The task force will operate a permanent body which spearheads the country’s plant exports, particularly those of nuclear power plants. It will be in charge of financing, strategic planning and promoting cooperation among involved institutions, the finance ministry said.
“The latest scheme was devised as financing has emerged as a significant factor for plant exports to developing economy nations,” ministry officials said.
Plants export initiatives which have been led mostly by state-run Korea Electric Power Corp. have been showing its limitations, they added.
The country’s move comes after it lost nuclear deals with Vietnam and Turkey to Japan in October and December, respectively, due to its weakness in such regard.
Korea inked a landmark $20 billion deal with the United Arab Emirates in December 2009 to build four nuclear reactors in Braka, 300 kilometers west of Abu Dhabi, by 2020.
Although the country’s first-ever nuclear facility export initiated upbeat speculations for the nation to become a major player in the global nuclear energy market, it has not won any additional contracts so far.
Alongside the body, the government is said to be considering establishing firms specializing in nuclear power plant exports, and engineering, procurement and construction of facilities.
Meanwhile, the Korean government is still yet to clarify skepticism regarding the UAE deal, including its completeness and the Ex-Im Bank loan to the Arab nation.
On Tuesday, opposition Democratic Party members at the provisional National Assembly’s Knowledge Economy Committee posed a possibility of an additional contract to be signed by the two countries.
State-run Korea Electric Power Corp. rebutted the committee’s assertions, saying that the deal was finalized and construction had already been launched.
“The UAE nuclear deal was signed by the KEPCO and Emirates Nuclear Energy Corp. on Dec. 27, 2009. It is not true that we are yet to sign a final contract,” KEPCO said in a statement.
The KEPCO added that though the firm is interested in acquiring a stake in a company which will operate the facilities after they are completed, contracts for the matter are completely separate from the one for their construction.
The Export-Import Bank of Korea providing $10 billion in loans for Abu Dhabi’s nuclear project, a sum that almost covers the financing targets sketched out by the UAE, also remain controversial.
The UAE is to repay the amount which was lent at a relatively low rate over almost 30 years, which was considered an overly favorable gesture by Korea.
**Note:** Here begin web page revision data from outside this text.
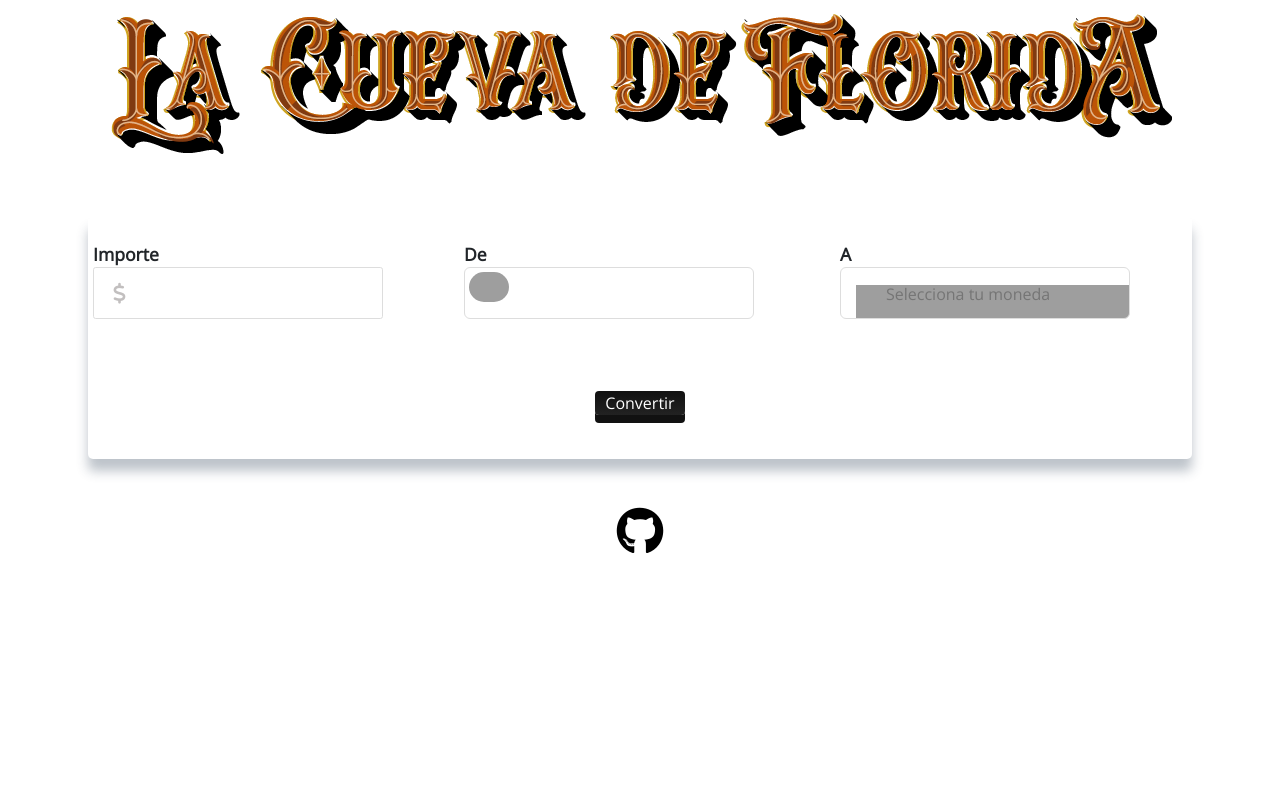
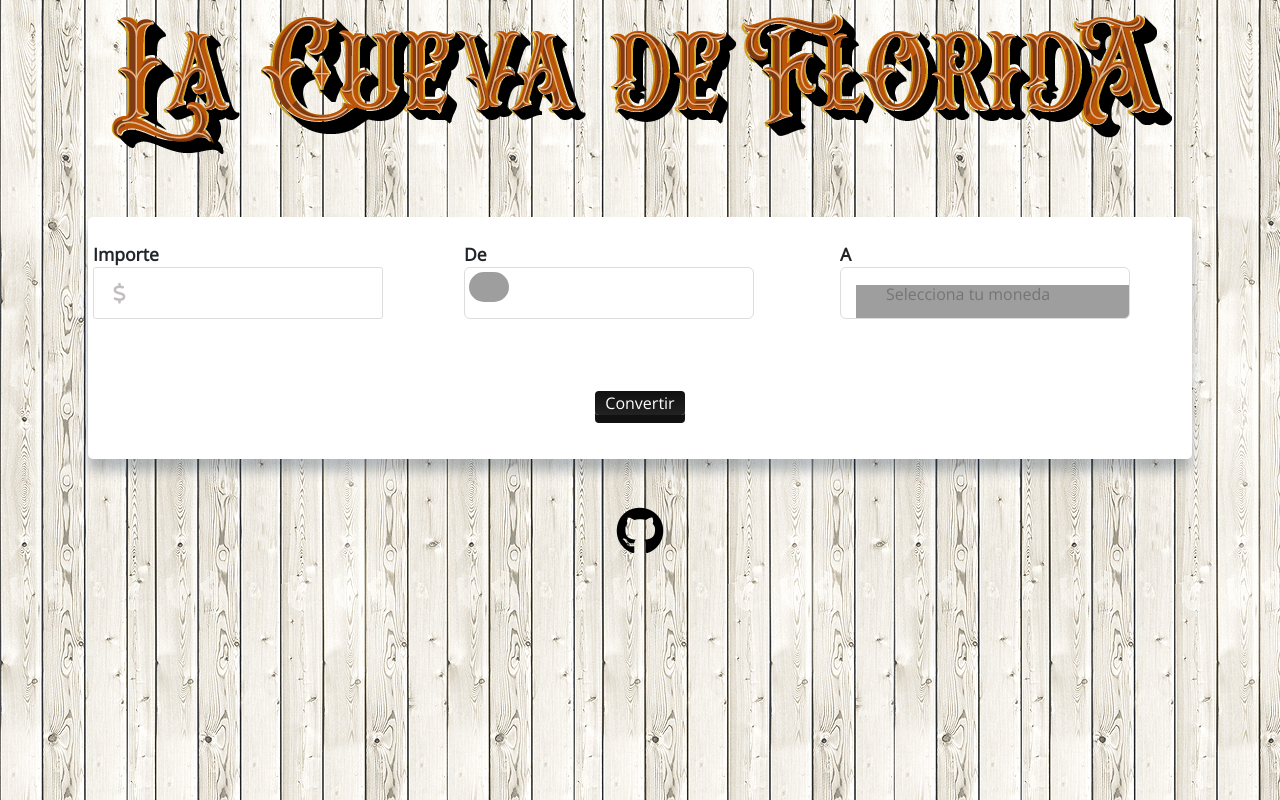
Before and after one commit to Genebson/la-cueva-de-florida, a website: page index.html in a window 1280 px wide. Drawn offline with nearby package versions, Linux system fonts and the light colour scheme; no server answers; grey boxes are pictures that could not be loaded.

Commit message:
Corrige URL relativa

```diff
--- a/styles/main.css
+++ b/styles/main.css
@@ -6,7 +6,7 @@
 }
 
 body {
-background-image: url('./assets/background/white-wood.jpg');
+background-image: url('../assets/background/white-wood.jpg');
 }
 
 
```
The state-run bank increased its fundraising target to $8.8 billion last week, saying that it plans to raise more funds through bonds and loans.
Yet Knowledge Economy Minister Choi Joong-kyung refuted such suspicions.
“It is a general practice to combine exports of big-sized infrastructure with financial leases. Other contenders in the bid have made similar loan offers as well,” he said.
KEXIM chairman Kim Yong-hwan said Wednesday that it will finalize the financial conditions for the UAE nuclear deal by the end of the year.
President Lee Myung-bak will pay a visit to the UAE March 12-14 to attend the groundbreaking ceremony for the nuclear power plants, according to Lee’s office Cheong Wa Dae.
By Koh Young-aah (firstname.lastname@example.org)